Problem to solve:
The pictures are to be dropped, and the records below are to be restated word for word.

[[ Available data, beginning ]]

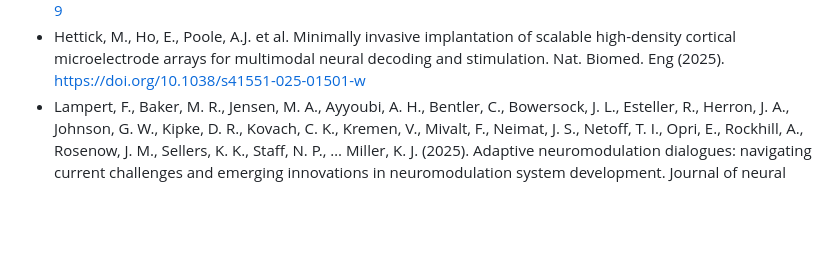
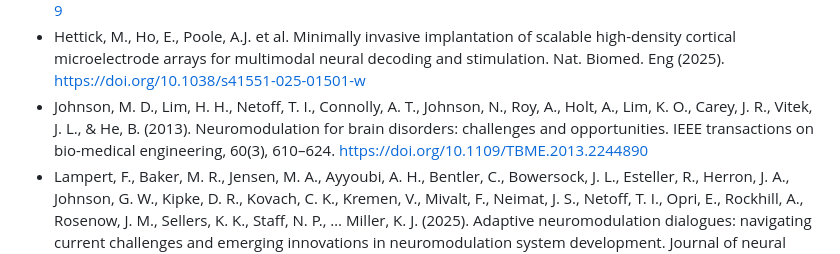
Before and after one commit to test-spec-tech/bci-notes, a Markdown page: References.md, the part around the change. Drawn GitHub-style; blank space fills up the shorter version.

```diff
--- a/References.md
+++ b/References.md
@@ -39,6 +39,7 @@ and perspectives in neuroengineering. Brain sciences, 12(11), 1578.
 technologies for neuroengineering. Nature Biomedical Engineering, 7(4), 405-423.
 * Jung, T., Zeng, N., Fabbri, J.D. et al. A wireless subdural-contained brain–computer interface with 65,536 electrodes and 1,024 channels. Nat Electron 8, 1272–1288 (2025). https://doi.org/10.1038/s41928-025-01509-9
 * Hettick, M., Ho, E., Poole, A.J. et al. Minimally invasive implantation of scalable high-density cortical microelectrode arrays for multimodal neural decoding and stimulation. Nat. Biomed. Eng (2025). https://doi.org/10.1038/s41551-025-01501-w
+* Johnson, M. D., Lim, H. H., Netoff, T. I., Connolly, A. T., Johnson, N., Roy, A., Holt, A., Lim, K. O., Carey, J. R., Vitek, J. L., & He, B. (2013). Neuromodulation for brain disorders: challenges and opportunities. IEEE transactions on bio-medical engineering, 60(3), 610–624. https://doi.org/10.1109/TBME.2013.2244890
 * Lampert, F., Baker, M. R., Jensen, M. A., Ayyoubi, A. H., Bentler, C., Bowersock, J. L., Esteller, R., Herron, J. A., Johnson, G. W., Kipke, D. R., Kovach, C. K., Kremen, V., Mivalt, F., Neimat, J. S., Netoff, T. I., Opri, E., Rockhill, A., Rosenow, J. M., Sellers, K. K., Staff, N. P., … Miller, K. J. (2025). Adaptive neuromodulation dialogues: navigating current challenges and emerging innovations in neuromodulation system development. Journal of neural engineering, 22(6), 061005. https://doi.org/10.1088/1741-2552/ae2359
 * Burke, J. F., Merkow, M. B., Jacobs, J., Kahana, M. J., & Zaghloul, K. A. (2015). Brain computer interface to enhance episodic memory in human participants. Frontiers in human neuroscience, 8, 1055. https://doi.org/10.3389/fnhum.2014.01055
 * Mora-Sánchez, A., Pulini, A. A., Gaume, A., Dreyfus, G., & Vialatte, F. B. (2020). A brain-computer interface for the continuous, real-time monitoring of working memory load in real-world environments. Cognitive neurodynamics, 14(3), 301–321. https://doi.org/10.1007/s11571-020-09573-x
```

[[ Available data, end ]]

Result of this exercise:
Before and after one commit to test-spec-tech/bci-notes, a Markdown page: References.md, the part around the change. Drawn GitHub-style; blank space fills up the shorter version.

```diff
--- a/References.md
+++ b/References.md
@@ -39,6 +39,7 @@ and perspectives in neuroengineering. Brain sciences, 12(11), 1578.
 technologies for neuroengineering. Nature Biomedical Engineering, 7(4), 405-423.
 * Jung, T., Zeng, N., Fabbri, J.D. et al. A wireless subdural-contained brain–computer interface with 65,536 electrodes and 1,024 channels. Nat Electron 8, 1272–1288 (2025). https://doi.org/10.1038/s41928-025-01509-9
 * Hettick, M., Ho, E., Poole, A.J. et al. Minimally invasive implantation of scalable high-density cortical microelectrode arrays for multimodal neural decoding and stimulation. Nat. Biomed. Eng (2025). https://doi.org/10.1038/s41551-025-01501-w
+* Johnson, M. D., Lim, H. H., Netoff, T. I., Connolly, A. T., Johnson, N., Roy, A., Holt, A., Lim, K. O., Carey, J. R., Vitek, J. L., & He, B. (2013). Neuromodulation for brain disorders: challenges and opportunities. IEEE transactions on bio-medical engineering, 60(3), 610–624. https://doi.org/10.1109/TBME.2013.2244890
 * Lampert, F., Baker, M. R., Jensen, M. A., Ayyoubi, A. H., Bentler, C., Bowersock, J. L., Esteller, R., Herron, J. A., Johnson, G. W., Kipke, D. R., Kovach, C. K., Kremen, V., Mivalt, F., Neimat, J. S., Netoff, T. I., Opri, E., Rockhill, A., Rosenow, J. M., Sellers, K. K., Staff, N. P., … Miller, K. J. (2025). Adaptive neuromodulation dialogues: navigating current challenges and emerging innovations in neuromodulation system development. Journal of neural engineering, 22(6), 061005. https://doi.org/10.1088/1741-2552/ae2359
 * Burke, J. F., Merkow, M. B., Jacobs, J., Kahana, M. J., & Zaghloul, K. A. (2015). Brain computer interface to enhance episodic memory in human participants. Frontiers in human neuroscience, 8, 1055. https://doi.org/10.3389/fnhum.2014.01055
 * Mora-Sánchez, A., Pulini, A. A., Gaume, A., Dreyfus, G., & Vialatte, F. B. (2020). A brain-computer interface for the continuous, real-time monitoring of working memory load in real-world environments. Cognitive neurodynamics, 14(3), 301–321. https://doi.org/10.1007/s11571-020-09573-x
```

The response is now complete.